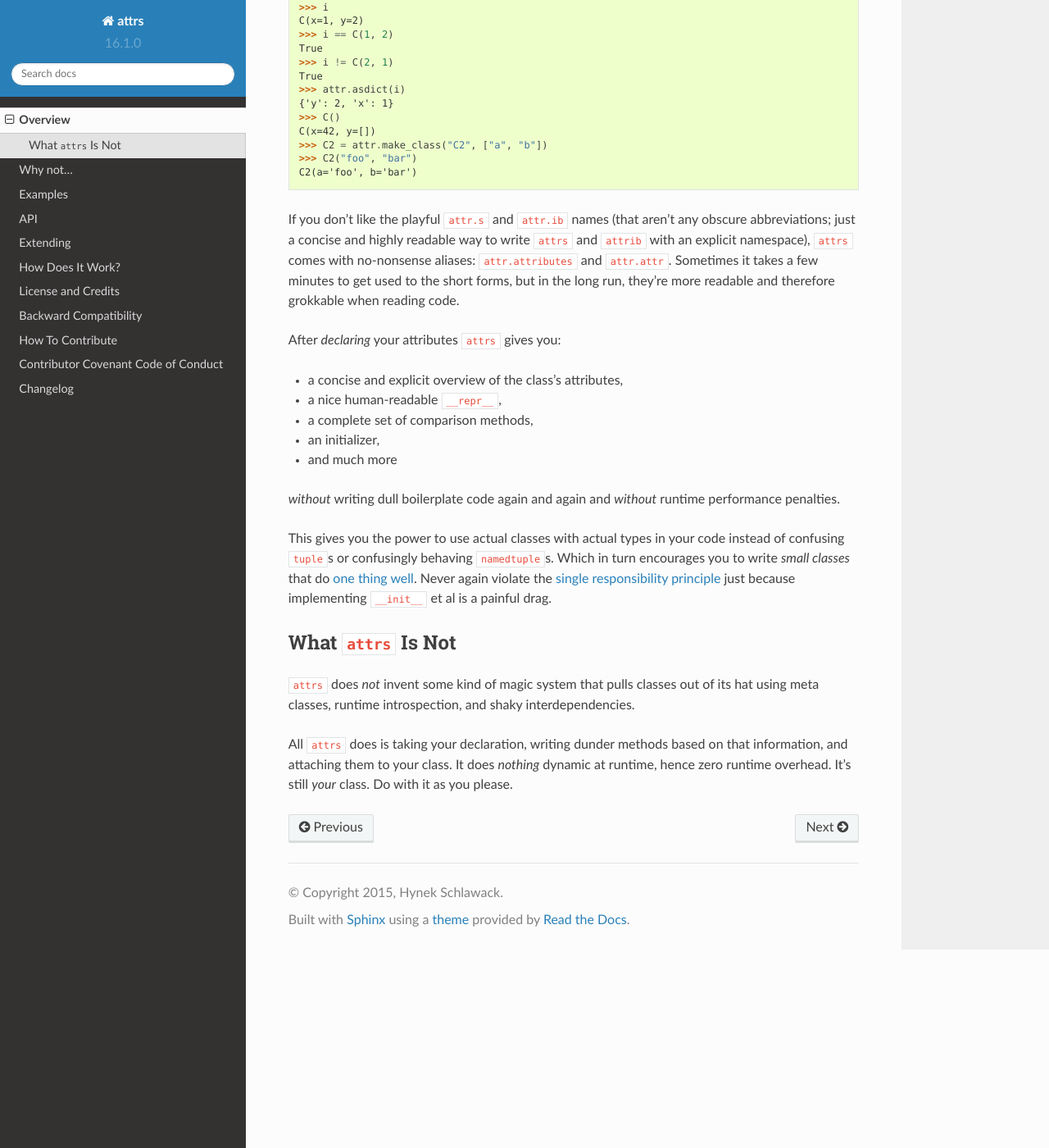
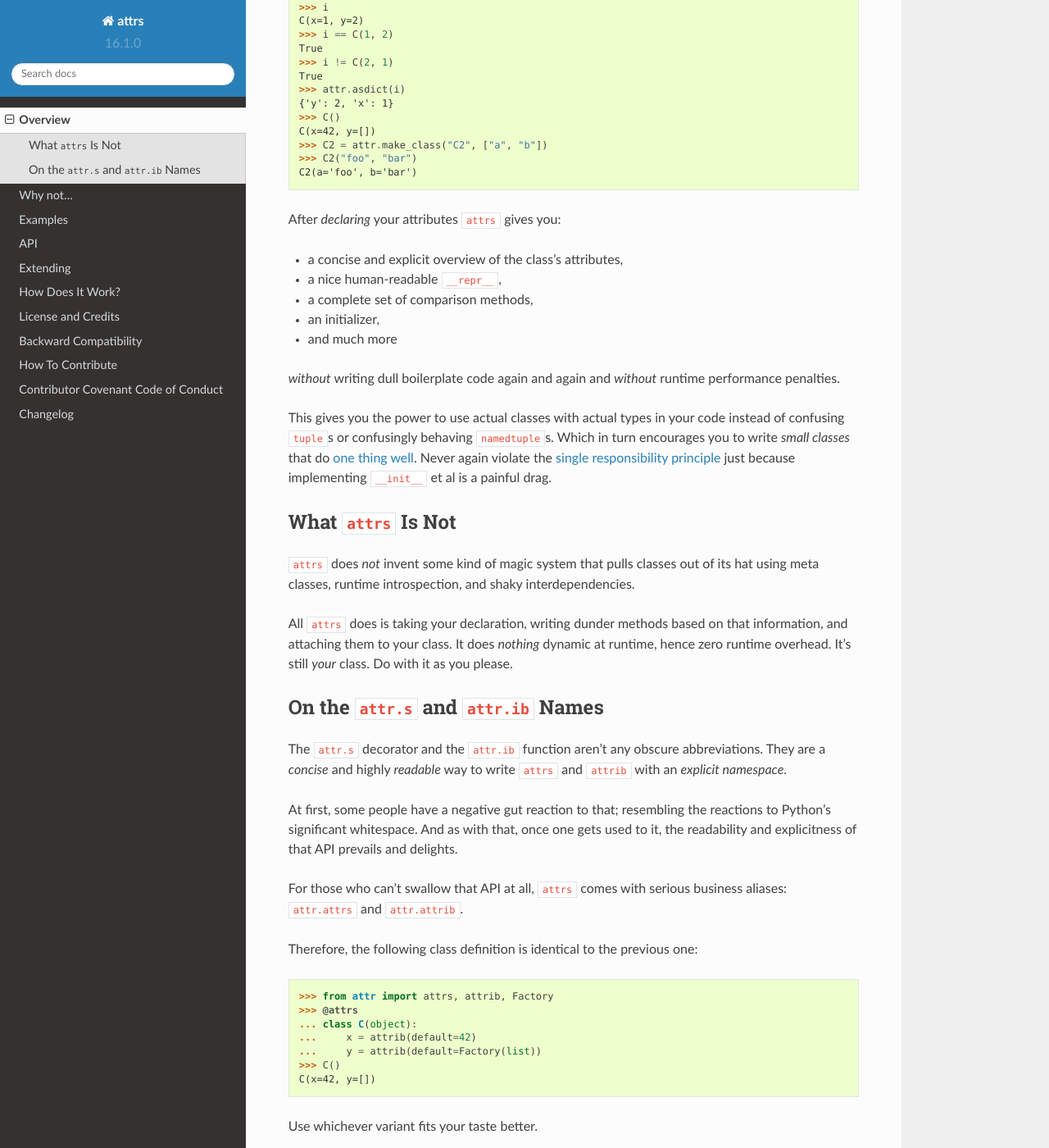
Before and after one commit to python-attrs/attrs, a Sphinx documentation site: the page built from docs/overview.rst, in a window 1280 px wide and 1400 px high, scrolled down 345 px. Shown: the whole window at 82% size. Built offline with Sphinx 7.4.7 and the Read the Docs theme 2.0.0, drawn with Linux system fonts in a browser that asks for light colours.

Commit message:
Add better serious business aliases

```diff
--- a/CHANGELOG.rst
+++ b/CHANGELOG.rst
@@ -20,12 +20,14 @@ Deprecations:
 ^^^^^^^^^^^^^
 
 - Accessing ``Attribute`` instances on class objects is now deprecated and will stop working in 2017.
-  If you need introspection please use the ``__attrs_attrs__`` attribute that carries them too.
+  If you need introspection please use the ``__attrs_attrs__`` attribute or the ``attr.fields`` function that carry them too.
   In the future, the attributes that are defined on the class body and are usually overwritten in your ``__init__`` method are simply removed after ``@attr.s`` has been applied.
 
   This will remove the confusing error message if you write your own ``__init__`` and forget to initialize some attribute.
   Instead you will get a straightforward ``AttributeError``.
   In other words: decorated classes will work more like plain Python classes which was always ``attrs``'s goal.
+- The serious business aliases ``attr.attributes`` and ``attr.attr`` have been deprecated in favor of ``attr.attrs`` and ``attr.attrib`` which are much more consistent and frankly obvious in hindsight.
+  They will be purged from documentation immediately but there are no plans to actually remove them.
 
 
 Changes:
@@ -36,6 +38,7 @@ Changes:
 - ``attr.asdict``, ``attr.has`` and ``attr.fields`` are significantly faster.
   `#48 <https://github.com/hynek/attrs/issues/48>`_
   `#51 <https://github.com/hynek/attrs/issues/51>`_
+- Add ``attr.attrs`` and ``attr.attrib`` as a more consistent aliases for ``attr.s`` and ``attr.ib``.
 
 
 ----
--- a/README.rst
+++ b/README.rst
@@ -18,7 +18,7 @@ attrs: Attributes Without Boilerplate
 
 ``attrs`` is the Python package that will bring back the **joy** to **writing classes** by relieving you of the drudgery of implementing object protocols (aka `dunder <http://nedbatchelder.com/blog/200605/dunder.html>`_ methods).
 
-Its main objective is to help you to write **concise** and **correct** software without slowing you – or your software – down.
+Its main goal is to help you to write **concise** and **correct** software without slowing your code down.
 
 .. -spiel-end-
 
@@ -48,8 +48,6 @@ For that, it gives you a class decorator and a way to declaratively define the a
    >>> C2("foo", "bar")
    C2(a='foo', b='bar')
 
-If you don’t like the playful ``attr.s`` and ``attr.ib`` names (that aren't any obscure abbreviations; just a concise and highly readable way to write ``attrs`` and ``attrib`` with an explicit namespace), ``attrs`` comes with no-nonsense aliases: ``attr.attributes`` and ``attr.attr``.
-Sometimes it takes a few minutes to get used to the short forms, but in the long run, they're more readable and therefore grokkable when reading code.
 
 After *declaring* your attributes ``attrs`` gives you:
 
@@ -65,16 +63,6 @@ This gives you the power to use actual classes with actual types in your code in
 Which in turn encourages you to write *small classes* that do `one thing well <https://www.destroyallsoftware.com/talks/boundaries>`_.
 Never again violate the `single responsibility principle <https://en.wikipedia.org/wiki/Single_responsibility_principle>`_ just because implementing ``__init__`` et al is a painful drag.
 
-
-What ``attrs`` Is Not
-=====================
-
-``attrs`` does *not* invent some kind of magic system that pulls classes out of its hat using meta classes, runtime introspection, and shaky interdependencies.
-
-All ``attrs`` does is taking your declaration, writing dunder methods based on that information, and attaching them to your class.
-It does *nothing* dynamic at runtime, hence zero runtime overhead.
-It's still *your* class.
-Do with it as you please.
 
 .. -testimonials-
 
--- a/docs/overview.rst
+++ b/docs/overview.rst
@@ -7,3 +7,40 @@
 .. include:: ../README.rst
    :start-after: -code-begin-
    :end-before: -testimonials-
+
+
+What ``attrs`` Is Not
+=====================
+
+``attrs`` does *not* invent some kind of magic system that pulls classes out of its hat using meta classes, runtime introspection, and shaky interdependencies.
+
+All ``attrs`` does is taking your declaration, writing dunder methods based on that information, and attaching them to your class.
+It does *nothing* dynamic at runtime, hence zero runtime overhead.
+It's still *your* class.
+Do with it as you please.
+
+
+On the ``attr.s`` and ``attr.ib`` Names
+=======================================
+
+The ``attr.s`` decorator and the ``attr.ib`` function aren't any obscure abbreviations.
+They are a *concise* and highly *readable* way to write ``attrs`` and ``attrib`` with an *explicit namespace*.
+
+At first, some people have a negative gut reaction to that; resembling the reactions to Python's significant whitespace.
+And as with that, once one gets used to it, the readability and explicitness of that API prevails and delights.
+
+For those who can't swallow that API at all, ``attrs`` comes with serious business aliases: ``attr.attrs`` and ``attr.attrib``.
+
+Therefore, the following class definition is identical to the previous one:
+
+.. doctest::
+
+   >>> from attr import attrs, attrib, Factory
+   >>> @attrs
+   ... class C(object):
+   ...     x = attrib(default=42)
+   ...     y = attrib(default=Factory(list))
+   >>> C()
+   C(x=42, y=[])
+
+Use whichever variant fits your taste better.
```
Also changed, not shown: docs/api.rst (+9 -2 lines), docs/examples.rst (+4 -3 lines), src/attr/__init__.py (+5 -3 lines).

### What the exercise asks
Leaving the pictures out, write out all the material above exactly.

### Result of the task
Before and after one commit to python-attrs/attrs, a Sphinx documentation site: the page built from docs/overview.rst, in a window 1280 px wide and 1400 px high, scrolled down 345 px. Shown: the whole window at 82% size. Built offline with Sphinx 7.4.7 and the Read the Docs theme 2.0.0, drawn with Linux system fonts in a browser that asks for light colours.

Commit message:
Add better serious business aliases

```diff
--- a/CHANGELOG.rst
+++ b/CHANGELOG.rst
@@ -20,12 +20,14 @@ Deprecations:
 ^^^^^^^^^^^^^
 
 - Accessing ``Attribute`` instances on class objects is now deprecated and will stop working in 2017.
-  If you need introspection please use the ``__attrs_attrs__`` attribute that carries them too.
+  If you need introspection please use the ``__attrs_attrs__`` attribute or the ``attr.fields`` function that carry them too.
   In the future, the attributes that are defined on the class body and are usually overwritten in your ``__init__`` method are simply removed after ``@attr.s`` has been applied.
 
   This will remove the confusing error message if you write your own ``__init__`` and forget to initialize some attribute.
   Instead you will get a straightforward ``AttributeError``.
   In other words: decorated classes will work more like plain Python classes which was always ``attrs``'s goal.
+- The serious business aliases ``attr.attributes`` and ``attr.attr`` have been deprecated in favor of ``attr.attrs`` and ``attr.attrib`` which are much more consistent and frankly obvious in hindsight.
+  They will be purged from documentation immediately but there are no plans to actually remove them.
 
 
 Changes:
@@ -36,6 +38,7 @@ Changes:
 - ``attr.asdict``, ``attr.has`` and ``attr.fields`` are significantly faster.
   `#48 <https://github.com/hynek/attrs/issues/48>`_
   `#51 <https://github.com/hynek/attrs/issues/51>`_
+- Add ``attr.attrs`` and ``attr.attrib`` as a more consistent aliases for ``attr.s`` and ``attr.ib``.
 
 
 ----
--- a/README.rst
+++ b/README.rst
@@ -18,7 +18,7 @@ attrs: Attributes Without Boilerplate
 
 ``attrs`` is the Python package that will bring back the **joy** to **writing classes** by relieving you of the drudgery of implementing object protocols (aka `dunder <http://nedbatchelder.com/blog/200605/dunder.html>`_ methods).
 
-Its main objective is to help you to write **concise** and **correct** software without slowing you – or your software – down.
+Its main goal is to help you to write **concise** and **correct** software without slowing your code down.
 
 .. -spiel-end-
 
@@ -48,8 +48,6 @@ For that, it gives you a class decorator and a way to declaratively define the a
    >>> C2("foo", "bar")
    C2(a='foo', b='bar')
 
-If you don’t like the playful ``attr.s`` and ``attr.ib`` names (that aren't any obscure abbreviations; just a concise and highly readable way to write ``attrs`` and ``attrib`` with an explicit namespace), ``attrs`` comes with no-nonsense aliases: ``attr.attributes`` and ``attr.attr``.
-Sometimes it takes a few minutes to get used to the short forms, but in the long run, they're more readable and therefore grokkable when reading code.
 
 After *declaring* your attributes ``attrs`` gives you:
 
@@ -65,16 +63,6 @@ This gives you the power to use actual classes with actual types in your code in
 Which in turn encourages you to write *small classes* that do `one thing well <https://www.destroyallsoftware.com/talks/boundaries>`_.
 Never again violate the `single responsibility principle <https://en.wikipedia.org/wiki/Single_responsibility_principle>`_ just because implementing ``__init__`` et al is a painful drag.
 
-
-What ``attrs`` Is Not
-=====================
-
-``attrs`` does *not* invent some kind of magic system that pulls classes out of its hat using meta classes, runtime introspection, and shaky interdependencies.
-
-All ``attrs`` does is taking your declaration, writing dunder methods based on that information, and attaching them to your class.
-It does *nothing* dynamic at runtime, hence zero runtime overhead.
-It's still *your* class.
-Do with it as you please.
 
 .. -testimonials-
 
--- a/docs/overview.rst
+++ b/docs/overview.rst
@@ -7,3 +7,40 @@
 .. include:: ../README.rst
    :start-after: -code-begin-
    :end-before: -testimonials-
+
+
+What ``attrs`` Is Not
+=====================
+
+``attrs`` does *not* invent some kind of magic system that pulls classes out of its hat using meta classes, runtime introspection, and shaky interdependencies.
+
+All ``attrs`` does is taking your declaration, writing dunder methods based on that information, and attaching them to your class.
+It does *nothing* dynamic at runtime, hence zero runtime overhead.
+It's still *your* class.
+Do with it as you please.
+
+
+On the ``attr.s`` and ``attr.ib`` Names
+=======================================
+
+The ``attr.s`` decorator and the ``attr.ib`` function aren't any obscure abbreviations.
+They are a *concise* and highly *readable* way to write ``attrs`` and ``attrib`` with an *explicit namespace*.
+
+At first, some people have a negative gut reaction to that; resembling the reactions to Python's significant whitespace.
+And as with that, once one gets used to it, the readability and explicitness of that API prevails and delights.
+
+For those who can't swallow that API at all, ``attrs`` comes with serious business aliases: ``attr.attrs`` and ``attr.attrib``.
+
+Therefore, the following class definition is identical to the previous one:
+
+.. doctest::
+
+   >>> from attr import attrs, attrib, Factory
+   >>> @attrs
+   ... class C(object):
+   ...     x = attrib(default=42)
+   ...     y = attrib(default=Factory(list))
+   >>> C()
+   C(x=42, y=[])
+
+Use whichever variant fits your taste better.
```
Also changed, not shown: docs/api.rst (+9 -2 lines), docs/examples.rst (+4 -3 lines), src/attr/__init__.py (+5 -3 lines).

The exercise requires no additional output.